A volatile mixture of arousal and shame, attraction and disgust may partially explain why the Duke University undergraduate who was recently outed as a porn actress has become the target of vicious verbal abuse online. With 70 percent of men aged 18 to 24 admitting to watching porn, I find it hard to believe that all of those threatening her with violence unambiguously disapprove of her choice of career. More likely, they find it simultaneously alluring and repulsive to think of one of their peers acting in a porn movie — and react by turning their self-loathing outward toward the external source of their discomfort.

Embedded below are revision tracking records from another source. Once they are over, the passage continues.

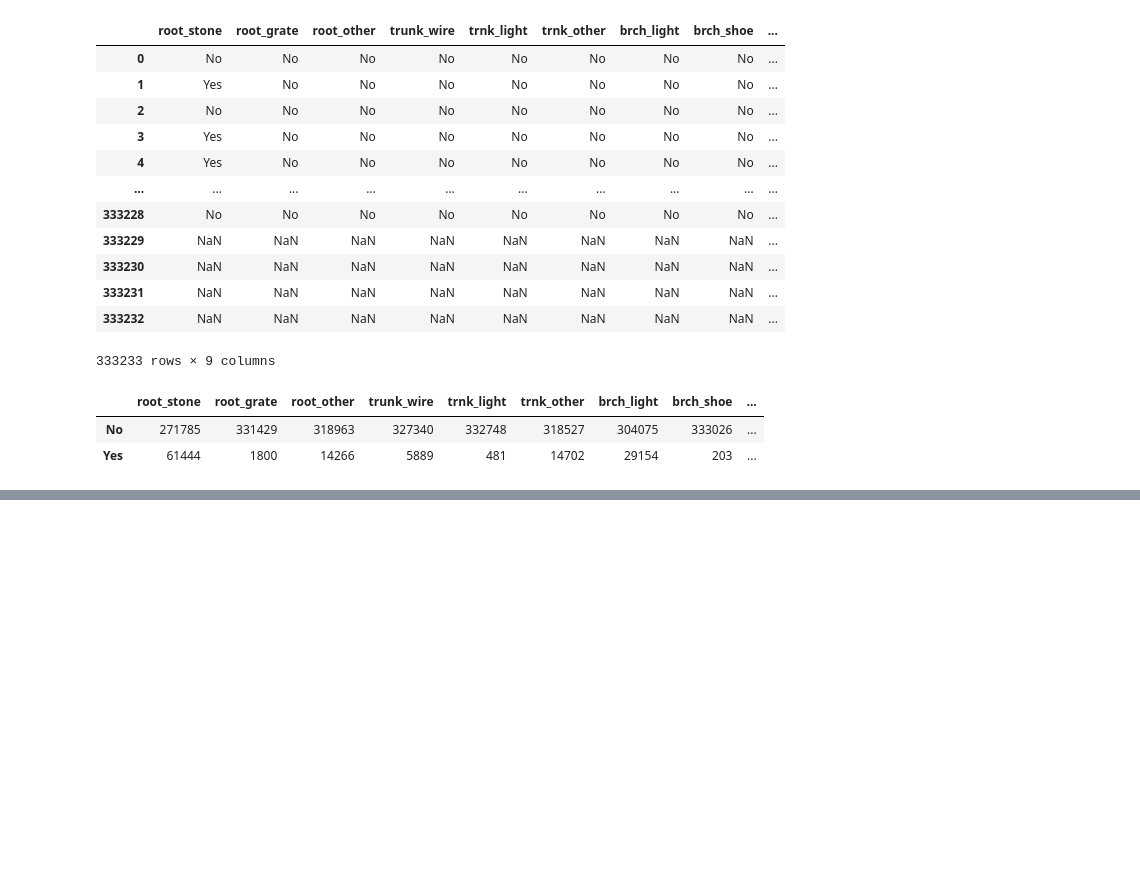
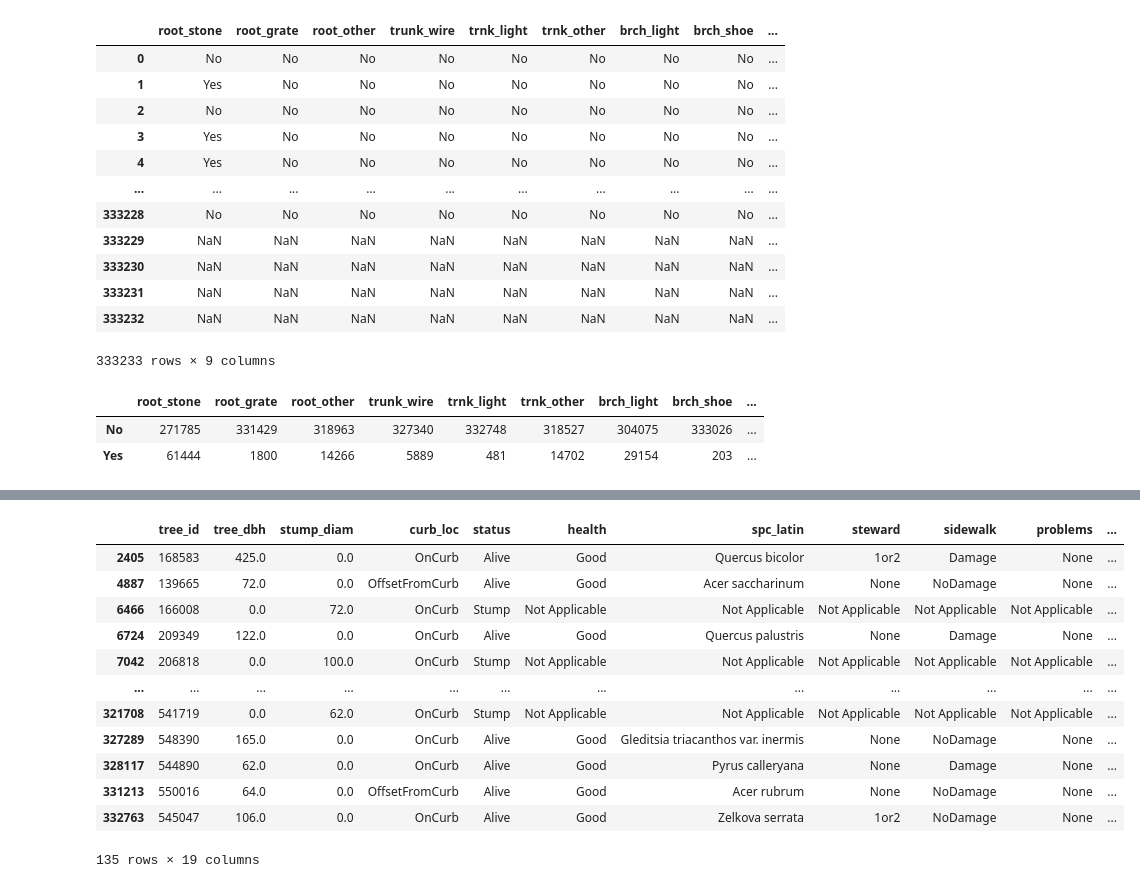
Before and after one commit to AiJared/Data-Exploration-And-Cleaning, a Jupyter notebook: Data Exploration and Cleaning.ipynb, the cells around one changed output, grey strips where cells are left out. Cells and saved outputs as stored; diff of their text form; code cells hidden in the pictures; blank space fills up the shorter version.

```diff
--- a/Data Exploration and Cleaning.ipynb
+++ b/Data Exploration and Cleaning.ipynb
@@ -360,0 +382,17 @@ dtype: int64
+# %%
+big_trees = tree_census_subset[(tree_census_subset["tree_dbh"]>60) | (tree_census_subset["stump_diam"]>60)]
+big_trees
+# %% [output]
+|  | tree_id | tree_dbh | stump_diam | curb_loc | status | health | spc_latin | steward | sidewalk | problems | ... |
+| 2405 | 168583 | 425.0 | 0.0 | OnCurb | Alive | Good | Quercus bicolor | 1or2 | Damage | None | ... |
+| 4887 | 139665 | 72.0 | 0.0 | OffsetFromCurb | Alive | Good | Acer saccharinum | None | NoDamage | None | ... |
+| 6466 | 166008 | 0.0 | 72.0 | OnCurb | Stump | Not Applicable | Not Applicable | Not Applicable | Not Applicable | Not Applicable | ... |
+| 6724 | 209349 | 122.0 | 0.0 | OnCurb | Alive | Good | Quercus palustris | None | Damage | None | ... |
+| 7042 | 206818 | 0.0 | 100.0 | OnCurb | Stump | Not Applicable | Not Applicable | Not Applicable | Not Applicable | Not Applicable | ... |
+| ... | ... | ... | ... | ... | ... | ... | ... | ... | ... | ... | ... |
+| 321708 | 541719 | 0.0 | 62.0 | OnCurb | Stump | Not Applicable | Not Applicable | Not Applicable | Not Applicable | Not Applicable | ... |
+| 327289 | 548390 | 165.0 | 0.0 | OnCurb | Alive | Good | Gleditsia triacanthos var. inermis | None | NoDamage | None | ... |
+| 328117 | 544890 | 62.0 | 0.0 | OnCurb | Alive | Good | Pyrus calleryana | None | Damage | None | ... |
+| 331213 | 550016 | 64.0 | 0.0 | OffsetFromCurb | Alive | Good | Acer rubrum | None | NoDamage | None | ... |
+| 332763 | 545047 | 106.0 | 0.0 | OnCurb | Alive | Good | Zelkova serrata | 1or2 | NoDamage | None | ... |
+135 rows × 19 columns
```
Also changed, not shown: parts of 41 cells of this notebook, 1 other file.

One hopes young women paying attention to Knox will choose not to campaign for ambiguous increases in freedom, but rather in targeted betterments in the arenas of life you can take to the bank: good and fair wages, health, and safety in the workplace. In the world of porn, none of those goods are on offer.
Bill O’Reilly’s segment from last Wednesday — the one in which he asks Kirsten Powers and Kate Obenshain to expound on some mysterious quality that makes women somehow less qualified than men to be president — has to be the most awkward moment of television.
I sympathize with the urge to respond to the clip with mockery. But sometimes a glimmer of truth can be found even in the tawdriest of settings — and it’s Powers who deserves credit for uttering it here. Wracking her brain for something to say in response to O’Reilly’s flippantly sexist provocation, Powers volunteers that a female president might be more easily goaded than a male president into military muscle-flexing as a way of demonstrating her toughness.
I like this comment not only because it undercuts O’Reilly’s smarmy insinuation that a woman would be too weak to stand toe-t-toe with macho tough guys like Vladimir Putin. I also like it because it may well be true.
I have a real issue when people talk about porn as if it was one big, homogenous mass. It’s like talking about literature as just one type.
The fact is — however unfair, however much it pains us to admit it — in some areas, men and women are not equal. Is it worth checking a box marked “Equality” at the expense of the operational effectiveness of combat units? Is it worth putting young men at risk so that we, the enlightened Western liberals, might have a new accomplishment to discuss over gougères at cocktail parties? This week, the Obama administration says, yes, that’s perfectly okay. Accordingly, a platoon can and will be less combat effective in the name of equality.